Hao, J., Huang, Y., He, C., Xu, W., Yuan, L., Shu, D., Song, X. and Meng, T. (2018). Bio-templated fabrication of three-dimensional network activated carbons derived from mycelium pellets for supercapacitor applications. Scientific Reports, 8(1).
Gajda, I., Greenman, J., Melhuish, C., Ieropoulos, I, (2015). Self-sustainable electricity production from algae grown in a microbial fuel cell system, Biomass and Bioenergy 82 (2015) 87e93.
M., Dade-Robertson, A. Keren-Paz, M. Zhang, I. Kolodkin-Gal. (2017). Architects of nature: growing buildings with bacterial biofilms. © 2017 The Authors. Microbial Biotechnology published by John Wiley & Sons Ltd and Society for Applied Microbiology.

Mazard, S., Penesyan, A., Ostrowski, M., Paulsen, I., Egan, S. (2016). Tiny Microbes with a Big Impact: The Role of Cyanobacteria and Their Metabolites in Shaping Our Future, Marine Drugs 2016, 14, 97; doi:10.3390/md14050097.

Worrich, A., Stryhanyuk, H., Musat, N., König, S., Banitz, T., Centler, F., Frank, K., Thullner, M., Harms, H., Richnow, H., Miltner, A., Kästner, M. and Wick, L. (2017). Mycelium-mediated transfer of water and nutrients stimulates bacterial activity in dry and oligotrophic environments. Nature Communications, 8, p.15472.
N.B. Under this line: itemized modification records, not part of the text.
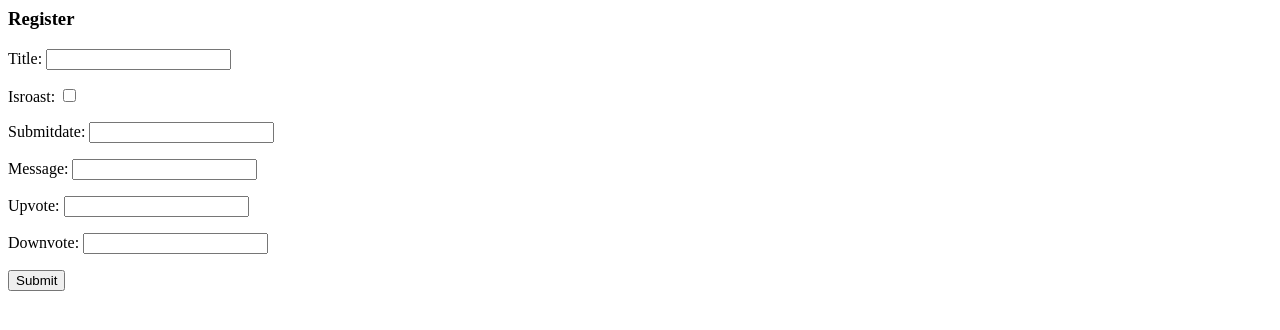
Repository: Imraj423/ghostpost
Page: http://localhost/addpost/
An editor plug-in stored every save of this project. The page is shown before and after the next save, followed by the edit.
The browser window is 1280 px wide. The pictures show the whole page.
The page is served by the project's application, run on Django 3.2 (manage.py).

Above is the page before, as saved 2020-02-10 13:13:51.

After the next save:
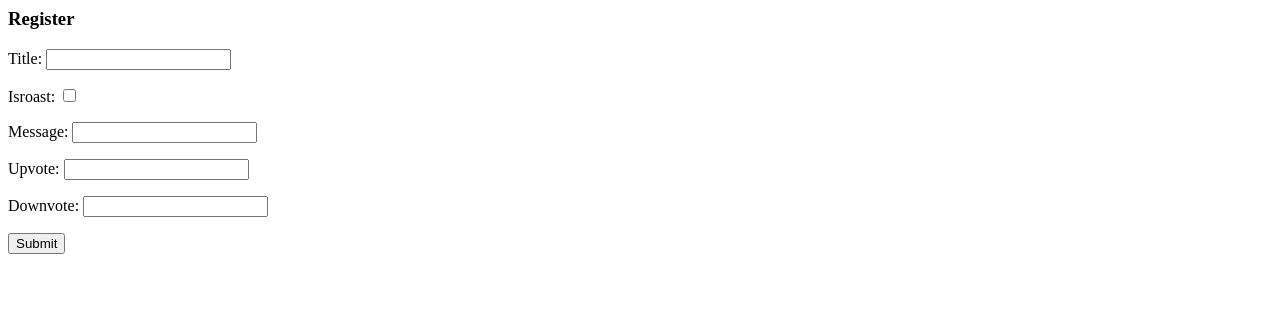
Saved 47 s later.
--- a/ghostpost/forms.py
+++ b/ghostpost/forms.py
@@ -4,7 +4,6 @@ from django import forms
 class addPost(forms.Form):
     title = forms.CharField(widget=forms.TextInput)
     isRoast = forms.BooleanField()
-    submitDate = forms.DateField()
     message = forms.CharField(widget=forms.TextInput)
     upvote = forms.IntegerField()
     downvote = forms.IntegerField()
Miguel B. Araújo, Carsten Rahbek. How Does Climate Change Affect Biodiversity? Science, Vol. 313, Issue 5792, pp. 1396-1397